Following the news that there have been reports of a new Facebook scam detected by security researchers over the weekend, Fraser Kyne, EMEA CTO Bromium commented below.
The campaign works by hijacking users’ Facebook accounts and then sending all their contacts an image file over Messenger, so can very easily snowball if even just a handful of victims fall into the trap. Even more worryingly, the security researchers said they have seen it being used to spread Nemucod malware installer and Locky ransomware to victims.
Fraser Kyne, EMEA CTO at Bromium:

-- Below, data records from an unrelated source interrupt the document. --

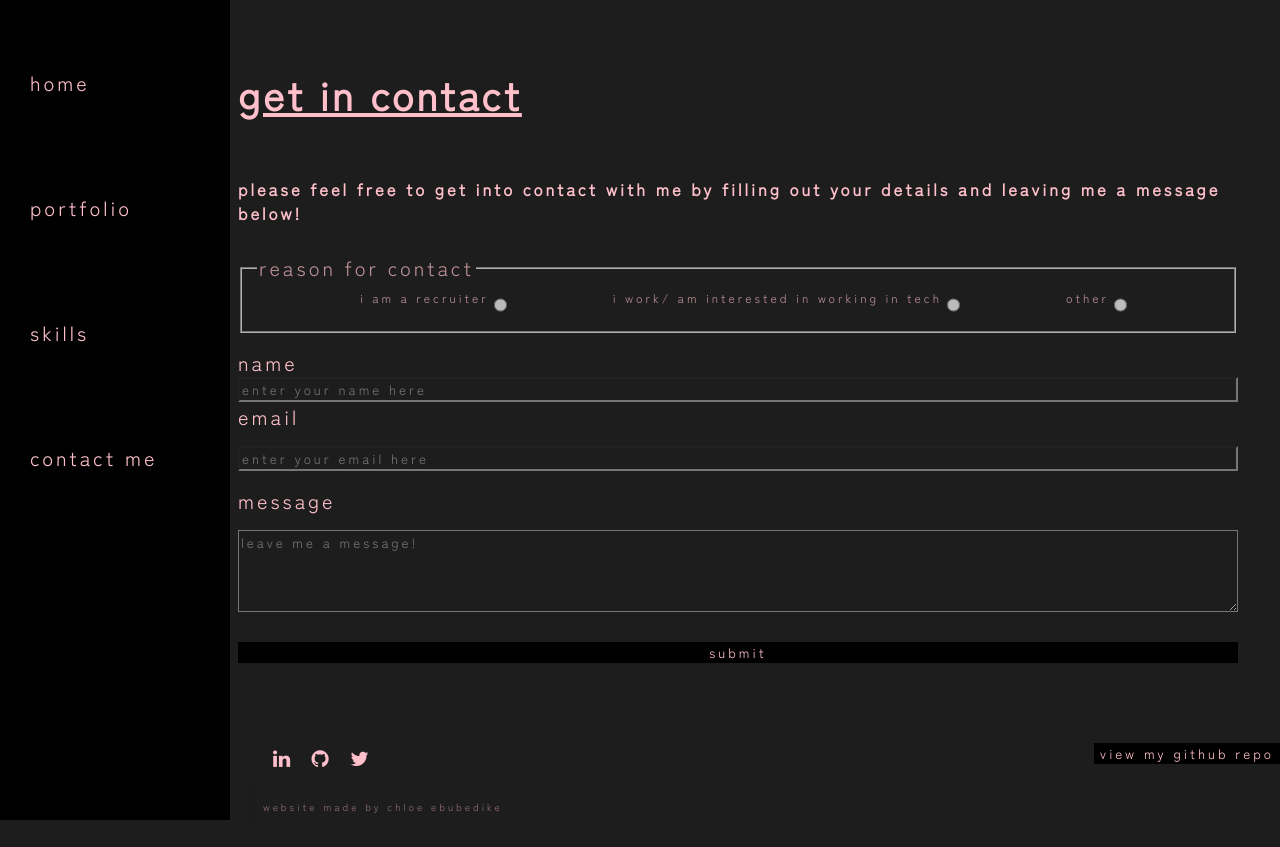
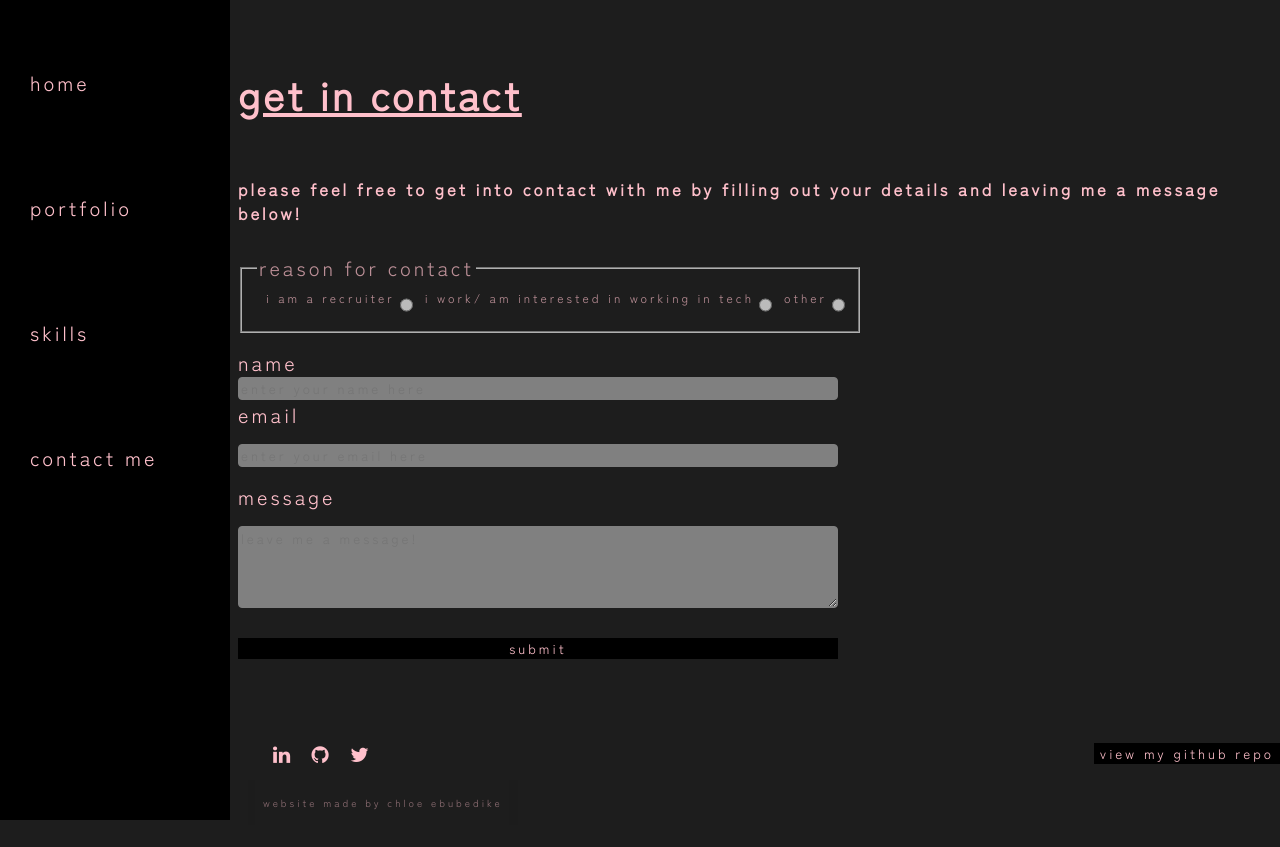
Before and after one commit to chloeebubedike/Portfolio, a plain HTML site: page contact.html in a window 1280 px wide. Shown: the top 847 px of the page. Drawn offline with Linux system fonts and the light colour scheme.

Commit message:
Survey form styling
Updated survey form styling

```diff
--- a/contact.html
+++ b/contact.html
@@ -29,7 +29,7 @@
             <h6 class="github"> <button>View my Github repo</button></h6>
             <form >
 
-                    <fieldset class="radio">
+                    <fieldset class="radio form-small">
 
                             <legend> Reason for contact</legend>
                             <div class="contact-reason">
@@ -58,12 +58,12 @@
                 <div id="contact-fields">
                     <div class="contact-message">
                         <label for="contact-fields"> Name </label>
-                        <input id="contact-fields contact-name" placeholder="Enter your name here" required stle="width: 100px;"> </input>
+                        <input id="contact-fields contact-name" placeholder="Enter your name here" required class="form-small form-style"> </input>
                         <label for="contact-fields"> Email </label>
-                        <input  id="contact-fields" type= "email" placeholder="Enter your email here" required> </input>
+                        <input  id="contact-fields" type= "email" placeholder="Enter your email here" required class="form-small form-style"> </input>
                         <label for="contact-fields"> Message</label>
-                        <textarea id="contact-fields" name= "contact-fields" rows="4" cols="50" placeholder="Leave me a message!"></textarea>
-                        <button id="contact-fields" type="submit" tabindex="2"> submit</button>
+                        <textarea id="contact-fields" name= "contact-fields" rows="4" cols="50" placeholder="Leave me a message!" class="form-small form-style"></textarea>
+                        <button id="contact-fields" type="submit" tabindex="2" class="form-small"> submit</button>
                     </div>
                 </div>
             </form>
--- a/style.css
+++ b/style.css
@@ -314,6 +314,18 @@ hr{
 
 }
 
+.form-small{
+    width: 60%;
+
+}
+
+.form-style{
+    text-decoration: none;
+    border-radius: 4px;
+    box-sizing: border-box;
+    border: 1px solid grey;
+    background-color: grey;
+}
 
 
 @media only screen and (min-width: 1000px) {
```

“This looks like a relatively unsophisticated phishing campaign; the hackers have made no visible attempt to target their victims. Those people not only have to click on the bad link, but then have to fall for a pretty suspicious looking webpage and agree to download the extension. You’d be forgiven for writing it off as a low risk, but the real threat comes from the use of Facebook as a vehicle. People are far more likely to click on a link or download something if it looks like it came from a friend.
“Verizon’s DBIR 2016 showed that nearly a third (30%) of phishing emails get opened; and 12% of users go on to click on the attachment or link, so it’s a lot more common than you might expect in a relatively cyber-aware culture. As with most attacks of this ilk, the bad guys just need a handful of their victims to fall for their ploy in order to be successful, and the self-propagating nature of this particular scam will help to ensure it continues to gather momentum even if most people smell a rat from a mile away.
“Given that so many users check their Facebook at work, there’s a big risk of this attack bleeding through into the enterprise. The best thing for businesses to do to minimise their risk is to ensure employees are aware of this scam. However, experience shows that there will always be one who ‘didn’t get the memo’ and clicks the link regardless. As such, they should also put a safety net in place to ensure users can’t compromise security. The best approach is to use micro-virtualisation techniques to run internet browsing sessions in a completely isolated environment, so even if a victim does fall for the scam, the malware is fully contained and can be eliminated simply by closing down the webpage.”